According to The Herald, the two parties - who run Stirling Council in coalition - claimed to be standing up for ‘symbols the men and women of Stirling have fought and died under for 300 years,’ adding that it was also an attempt to form part of the independence referendum debate, reflecting the diversity of views in the area.
Opposition leaders have slammed the decision, which comes at a time of cuts costing millions of pounds at the council, with academics adding that the move will be a turn-off for voters.
The motion, set to go before the council this evening, is signed by Labour’s Danny Gibson and Callum Campbell of the Conservatives.
It adds: “Council resolves to stand up for the symbols of our country by flying the Union flag from the main pole above the council building and the council flag from the freestanding flag post in the grounds of Old Viewforth.”
The council claimed that replacing the Saltire with the Union flag as the main symbol, and having the Scottish flag alongside it, would bring the authority into line with the Scottish Parliament.
But Dr Michael Rosie, sociology lecturer at Edinburgh University told The Herald: “This motion is slightly odd, largely because there’s no evidence that anyone is getting that excited about flags.
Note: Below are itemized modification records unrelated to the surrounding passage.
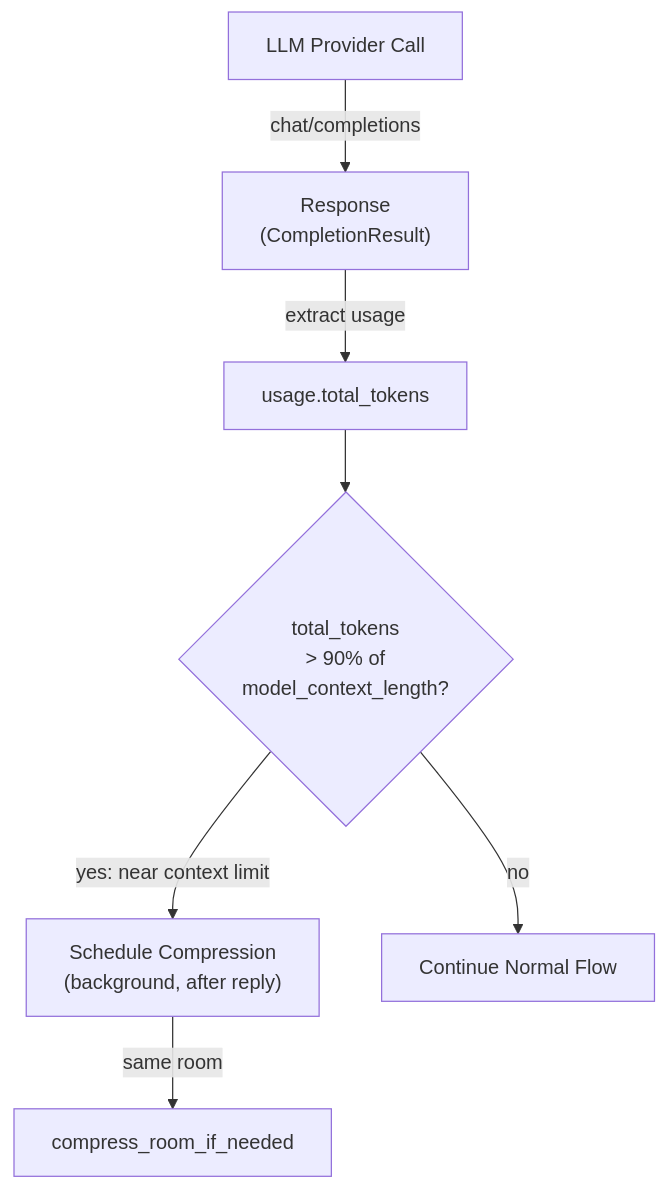
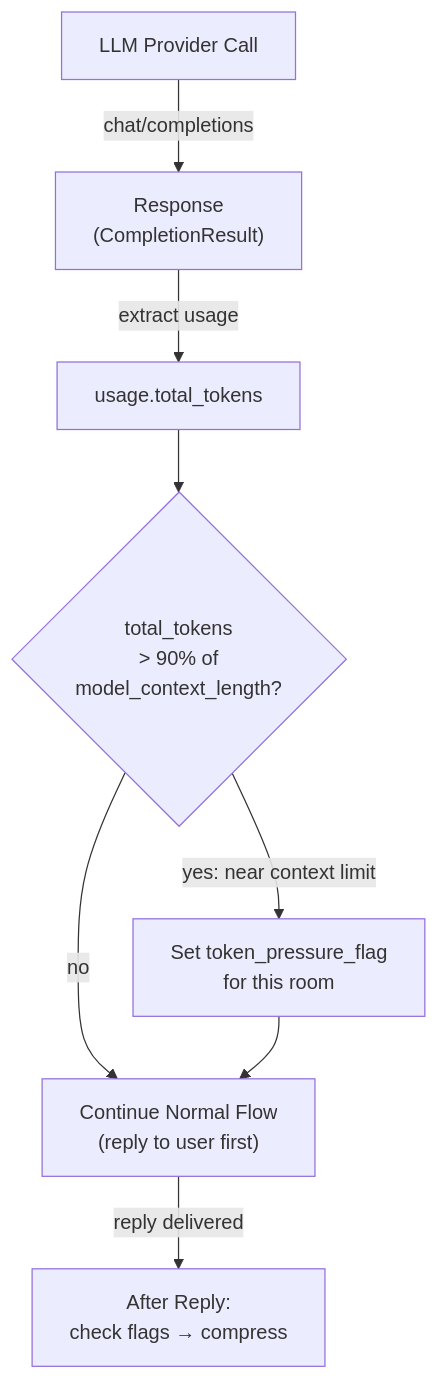
The third of 5 diagrams in _dfds/base/memory-compression.md (cosmoswafer/rockbot), drawn with Mermaid before and after one commit. The commit also changed other lines of this file and 5 other files, not shown here.

First line of the commit message:
Ensure all compression triggers are post-reply, flag-based, no user delay

````diff
--- a/_dfds/base/memory-compression.md
+++ b/_dfds/base/memory-compression.md
@@ -117,16 +123,18 @@
 ```mermaid
 flowchart TD
     LLM_CALL[LLM Provider Call]
     RESP["Response<br/>(CompletionResult)"]
     USAGE["usage.total_tokens"]
     CHECK{"total_tokens<br/>> 90% of<br/>model_context_length?"}
-    SCHEDULE["Schedule Compression<br/>(background, after reply)"]
-    CONTINUE[Continue Normal Flow]
+    SET_FLAG["Set token_pressure_flag<br/>for this room"]
+    CONTINUE["Continue Normal Flow<br/>(reply to user first)"]
 
     LLM_CALL -->|"chat/completions"| RESP
     RESP -->|"extract usage"| USAGE
     USAGE --> CHECK
-    CHECK -->|"yes: near context limit"| SCHEDULE
+    CHECK -->|"yes: near context limit"| SET_FLAG
     CHECK -->|"no"| CONTINUE
-    SCHEDULE -->|"same room"| COMPRESS[compress_room_if_needed]
+    SET_FLAG --> CONTINUE
+
+    CONTINUE -->|"reply delivered"| POST[After Reply:<br/>check flags → compress]
 ```
````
“The mainstream No campaign has avoided issues around identity. Seeking electroal advantage through notions of Britishness is a politica ldead end and I imagine things like this motion will turn so many No voters off.”
Dr Rosie also warned that references to having ‘fought and died for 300 years’, which are included in the motion, were a ‘cheap shot’ and ‘ill-advised’.
Strathclyde lecturer Dr Neil McGarvey, who specialises in Scottish Politics and local government added: “This seems like a highly party politicised act on the part of the council and brings to mind the type of identity politics of Northern Ireland constructed around issues such as flags, names and symbols.”
The majority of councils fly the Union flag on occasions such as Royal birthdays, anniversaries, visits and other special events, totalling around 20 days every year.
The Labour-run Glasgow Council has been targeted by fringe Loyalist groups in recent months for flying the Saltire, rejecting offers for a new flagpole to allow both flags to be flown.
SNP group leader for Stirling Council Graham Houston said: “We’re trying to save £24 million and we’re going through a Labour dispute with bins on the streets unemptied and the administration wants to debate flags.
“I’m more than happy to discuss the referendum but to use their majority to fly a flag as part of their No campaign is a ridiculous position to take.”
But Councillor Campbell insisted the flags element was just a part of the motion, adding that there had been ‘online hysteria’ over the motion.
He said: “I’m not exactly sure what the council’s policy is on flying the Union flag. It flies sometimes. But I see no reason why we shouldn’t be the same as Holyrood.”
Cllr Campbell added that the ‘online hysteria’ had been generated by ‘hotheads’ keen to avoid a referendum debate and the policy on flags of other Government buildings.